8 basic steps of CUT&RUN
CUT&RUN consists of just a few basic steps!
Step 1: Isolate cells & immobilize to concanavalin A (ConA) beads
Cells (or nuclei) are bound to magnetic beads coated with Concanavalin A (ConA), a lectin that binds to cell surface proteins. This supports high-throughput formatting and simplifies the separation of cells from clipped chromatin fragments in later steps.
It is important to avoid bead dry out and clumping, as this results in sample loss and reduces yields. Important quality control checks to confirm cell integrity and ConA bead binding can be found here. Additionally, some sample types may require modifications; see Sample Prep for more information.
Step 2: Permeabilize cells
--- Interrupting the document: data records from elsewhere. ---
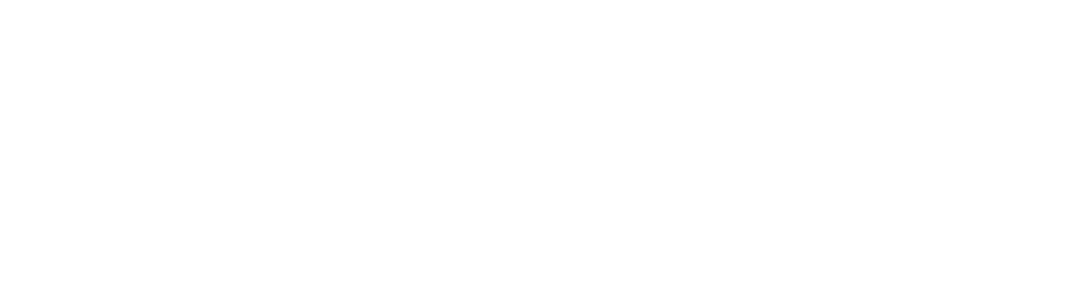
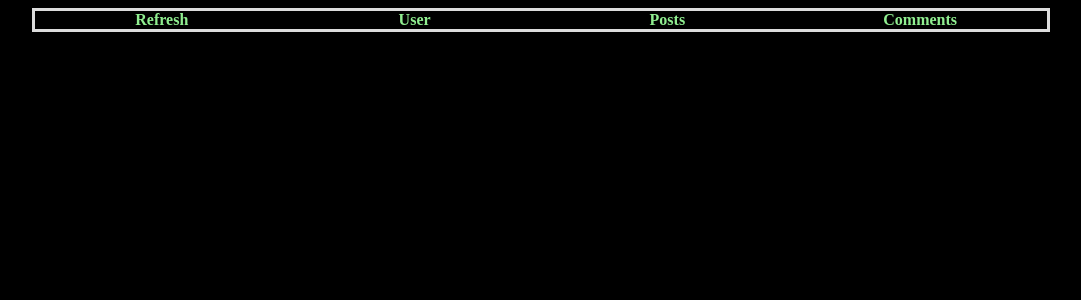
Before and after one commit to Maks-Storoshschuk/React, a React (Create React App) app: page / in a window 1280 px wide. Shown: the top 300 px of the page, without its empty margins (102-1183 px from the left). Built offline with nearby package versions, Linux system fonts and the light colour scheme; the HTML template or start-up script is replaced by a standard one.

Commit message:
Перший спосіб Link

```diff
--- a/src/App.css
+++ b/src/App.css
@@ -0,0 +1,32 @@
+#root > div:nth-child(1){
+    display: flex;
+    border: 3px solid gainsboro;
+    width: 80%;
+    margin-left: 10%;
+
+}
+body{
+    background-color: black;
+    color: white;
+}
+a{
+    width: 25%;
+    font-weight: 900;
+    text-decoration: none;
+    color: lightgreen;
+    text-align: center;
+}
+#root>div>div{
+    width: 80%;
+    margin-left: 10%;
+    background-color: dimgrey;
+    text-align: center;
+}
+h2{
+    margin-top: 0;
+    color: cyan;
+}
+#root>div>div{
+    border: 3px solid greenyellow;
+    margin-top: 10px;
+}
--- a/src/App.js
+++ b/src/App.js
@@ -1,9 +1,35 @@
-
+import {
+    BrowserRouter as Router,
+    Link,
+    Route
+} from "react-router-dom";
+import './App.css'
+import Users from "./users/users";
+import Posts from "./posts/posts";
+import Comments from "./comments/comments";
 export default function App(){
     return(
-        <div>
+        <Router>
+            <div>
+                <Link to={'/'}>Refresh</Link>
+                <Link to={'/users-page'}>User</Link>
+                <Link to={'/posts-page'}>Posts</Link>
+                <Link to={'/comments-page'}>Comments</Link>
+            </div>
+            <Route path={'/users-page'}>
+                <Users/>
+            </Route>
+            <Route path={'/posts-page'}>
+                <Posts/>
+            </Route>
+            <Route path={'/comments-page'}>
+                <Comments/>
+            </Route>
+            <Route path={'/'}>
 
-        </div>
+            </Route>
+        </Router>
+
     )
 }
 App()
--- /dev/null
+++ b/src/comments/comment.js
@@ -0,0 +1,8 @@
+export default function Comment({item}){
+    return(
+        <div>
+            <h2>{item.id}. {item.name}</h2>
+            <i>{item.body}</i>
+        </div>
+    )
+}
--- /dev/null
+++ b/src/comments/comments.js
@@ -0,0 +1,18 @@
+import {useEffect, useState} from "react";
+import {getComment} from "../services/services";
+import Comment from "./comment";
+
+export default function Comments(){
+    let[comments,setComments] = useState([]);
+    useEffect(()=>{
+        getComment().then(value => setComments(...[value]))
+    },[])
+    return(
+        <div>
+            {
+                comments.map(value => <Comment item={value} key={value.id}/> )
+            }
+        </div>
+    )
+
+}
--- /dev/null
+++ b/src/posts/post.js
@@ -0,0 +1,8 @@
+export default function Post({item}){
+    return(
+        <div>
+            <h2>{item.id}. {item.title}</h2>
+            <i>{item.body}</i>
+        </div>
+    )
+}
--- /dev/null
+++ b/src/posts/posts.js
@@ -0,0 +1,18 @@
+import {useEffect, useState} from "react";
+import {getPosts} from "../services/services";
+import Post from "./post";
+
+export default function Posts(){
+    let[posts,setPosts] =useState([])
+    useEffect(()=>{
+        getPosts().then(value => setPosts([...value]))
+    },[])
+
+    return(
+        <div>
+            {
+                posts.map(value => <Post item={value} key={value.id}/> )
+            }
+        </div>
+    )
+}
--- /dev/null
+++ b/src/services/services.js
@@ -0,0 +1,20 @@
+let url = 'https://jsonplaceholder.typicode.com/'
+function getUsers(){
+    return(
+        fetch(`${url}users`)
+        .then(value => value.json())
+    )
+}
+function getPosts(){
+    return(
+        fetch(`${url}posts`)
+            .then(value => value.json())
+    )
+}
+function getComment(){
+    return(
+        fetch(`${url}comments`)
+            .then(value => value.json())
+    )
+}
+export {getUsers,getPosts,getComment}
--- /dev/null
+++ b/src/users/user.js
@@ -0,0 +1,8 @@
+export default function User({item}){
+    return(
+        <div>
+            <h2>{item.id} {item.name} {}</h2>
+            <h3>{item.username}. {item.email}</h3>
+        </div>
+    )
+}
--- /dev/null
+++ b/src/users/users.js
@@ -0,0 +1,21 @@
+
+import {useEffect, useState} from "react";
+import User from "./user";
+import {getUsers} from "../services/services";
+
+
+export default function Users(){
+
+    let [users,setUsers] = useState([]);
+    useEffect(()=>{
+        getUsers().then(value => setUsers([...value]))
+    },[])
+
+return(
+    <div>
+        {
+            users.map(value => <User item ={value} key={value.id}/>)
+        }
+    </div>
+)
+}
```
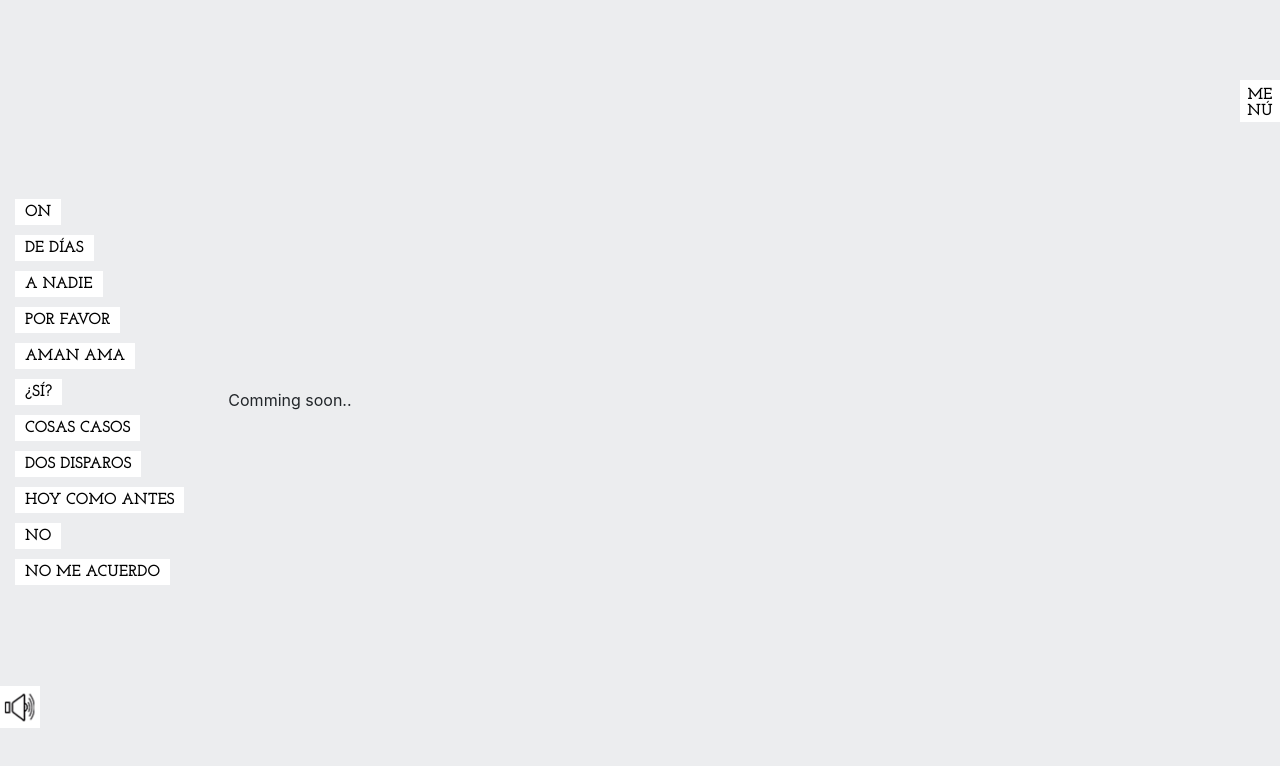
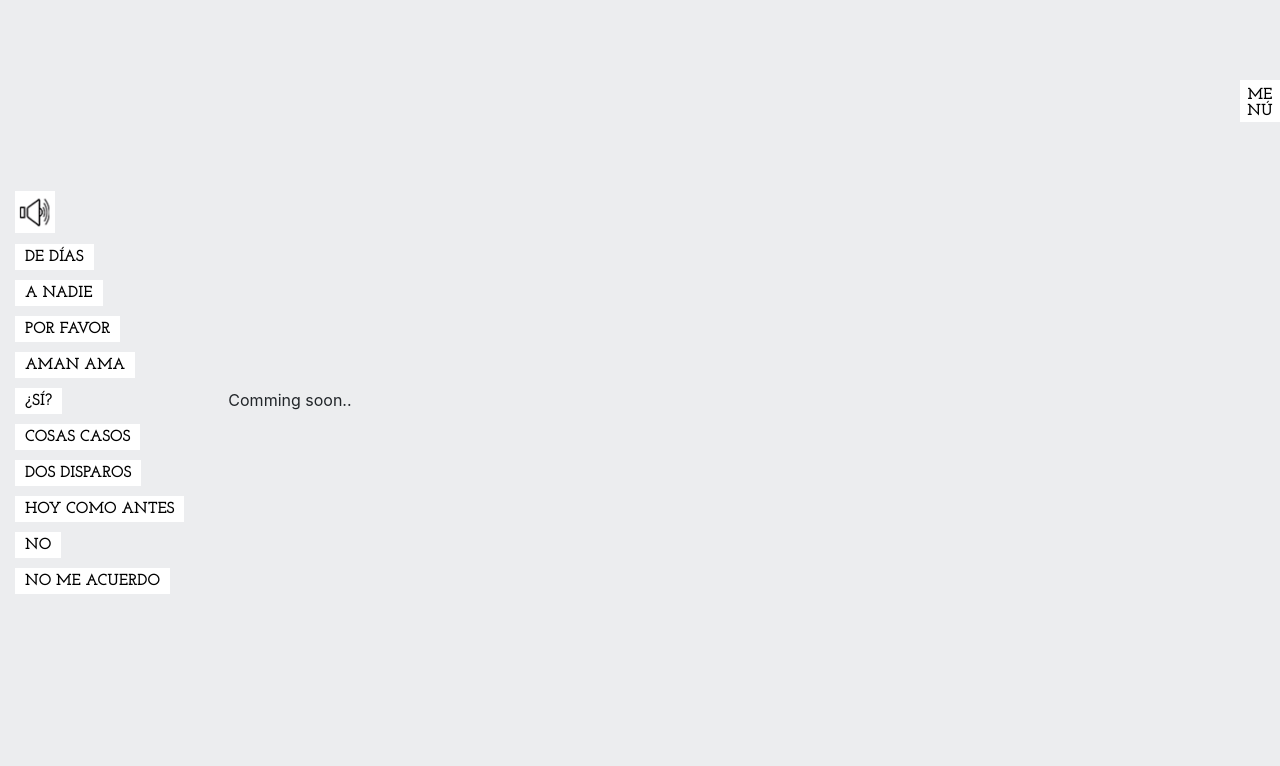
Before and after one commit to alejandro-ser/hoycomoantes, a plain HTML site: page pelicula.html in a window 1280 px wide. Drawn offline with Linux system fonts and the light colour scheme.

Commit message:
Correccion para boton de audio en pelicula

```diff
--- a/css/estilos.css
+++ b/css/estilos.css
@@ -329,6 +329,30 @@ p {
   line-height: 1.2rem;
 }
 
+.btn-pelicula {
+  height: 42px;
+  width: 40px;
+  border-radius: 0;
+  background-image: url(../img/sound_on.png);
+  background-size: cover;
+
+  display: inline-block;
+  font-weight: 700;
+  color: #000;
+  background-color: #fff;
+  text-align: center;
+  vertical-align: middle;
+  -webkit-user-select: none;
+  -moz-user-select: none;
+  -ms-user-select: none;
+  user-select: none;
+  border: 1px solid transparent;
+}
+
+.btn-pelicula:hover {
+  background-image: url(../img/sound_off.png);
+}
+
 /* EVENTOS */
 .eventos {
   padding-top: 6rem;
--- a/pelicula.html
+++ b/pelicula.html
@@ -46,14 +46,14 @@
     <button id="menu" class="btn-main btn-menu" type="button" name="button">
       <span>ME <br> NÚ</span>
     </button>
-    <button class="btn-main btn-sound" type="button" name="button"></button>
+    <!-- <button class="btn-main btn-sound" type="button" name="button"></button> -->
 
     <!-- Contenedor -->
     <div class="pelicula container-fluid h-100">
       <div class="row justify-content-center align-items-center h-100">
         <div class="pelicula__content col-2">
           <ul class="menu__list">
-            <li><a href="#">ON</a></li>
+            <li><button class="btn-pelicula" type="button" name="button"></button></li>
             <li><a onmouseover="showInfo('de_dias')" onmouseout="hideInfo('de_dias')" href="#">DE DÍAS</a></li>
             <li><a onmouseover="showInfo('a_nadie')" onmouseout="hideInfo('a_nadie')" href="#">A NADIE</a></li>
             <li><a onmouseover="showInfo('por_favor')" onmouseout="hideInfo('por_favor')" href="#">POR FAVOR</a></li>
```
Immobilized cells are treated with a buffer containing Digitonin, a nonionic detergent that permeabilizes cell membranes at low concentrations. Permeabilization is crucial for antibody and pAG-MNase binding, and allows MNase-digested DNA to diffuse into solution in later steps. Digitonin conditions must be optimized for each cell type to avoid cell lysis and/or incomplete permeabilization. For information about optimization of this step click here.
Step 3: Incubation with target-specific antibody
An antibody to the target of interest is added to the reaction and incubated overnight at 4˚C. We suggest including negative control (e.g. IgG) and positive control (e.g. H3K4me3) reactions in every experiment.
The specificity and binding efficiency of antibodies is crucial for successful CUT&RUN. In fact, the background of this assay is so low that an antibody with poor efficiency will not generate high enough yields for PCR and sequencing. In contrast, a nonspecific antibody may provide decent yields, but will lead to incorrect biological interpretations. See additional notes on antibody selection and assay controls to learn more.
Step 4: pAG-MNase binding
The following day, bead-bound cells are washed to remove unbound and/or non-specifically bound antibody. pAG-MNase is added to the reaction in the absence of calcium (Ca2+) to prevent premature activation of MNase. The immunoglobulin binding properities of pAG act to "tether" MNase to antibody-bound chromatin. Following pAG-MNase incubation, the cell/bead mixture is washed several times to remove excess pAG-MNase, which helps to prevent non-specific cleavage.
Step 5: pAG-MNase activation
Ca2+ is added to the reaction to activate MNase, which cleaves DNA proximal to where the antibody is bound. Cleaved chromatin fragments diffuse into the supernatant, while remaining bulk chromatin remains inside the bead-immobilized cells.
Because MNase is a processive enzyme, the reaction must be quenched to prevent over-digestion of released DNA. Following pAG-MNase incubation, a Stop Buffer containing EDTA and EGTA is added to chelate free calcium ions and halt enzymatic activity. Reactions are briefly heated to degrade RNA and release any remaining chromatin fragments into solution.
Step 6: DNA purification
Isolation of CUT&RUN enriched DNA is straightforward because the cells remain bound to magnetic ConA beads. Bead-coupled cells containing bulk chromatin are magnetically separated from the clipped target DNA, which remains in solution. Target DNA is purified and quantified with a fluorometric assay (e.g. ThermoFisher Qubit™).
DNA yields should NOT be used as an indicator of CUT&RUN success. Instead aim for ~5 ng DNA, which will allow robust CUT&RUN library prep. It is NOT recommended to analyze raw CUT&RUN DNA on the Bioanalyzer/TapeStation, as yields are often below the limit of detection for these methods.
EpiCypher also checks that the yields from positive controls and experimental targets are greater than the IgG negative control reaction, even if only slightly higher. After confirming DNA quality according to our outlined metrics, proceed to library prep.
Step 7: CUT&RUN library prep
Purified CUT&RUN DNA is repaired, ligated to sequencing adapters, and PCR-amplified to generate sequencing libraries. PCR is performed using parameters optimized for low CUT&RUN yields and small fragment sizes, and barcoded primers are used to enable multiplexed sequencing. EpiCypher’s Library Prep Kit is specifically optimized to further streamline your workflow.
Prior to sequencing, the best method to confirm CUT&RUN success is fragment size distribution analysis of purified libraries. The fragment size distribution and concentration of CUT&RUN libraries is confirmed using capillary electrophoresis (e.g. Agilent Bioanalyzer or TapeStation). Because MNase digests fragments to nucleosome-level resolution, the average peak size is typically ~300 bp (~170 bp fragmented DNA + adapters). For more further reading on assuring sequencing library quality, see this article.
Step 8: Illumina® next-generation sequencing
Libraries are pooled at equimolar ratios and loaded onto the desired platform for sequencing. Only 3-8 million reads per sample are required for robust signal over background (vs. >20 million for ChIP-seq), allowing users to multiplex 10s-100s of samples in a single run.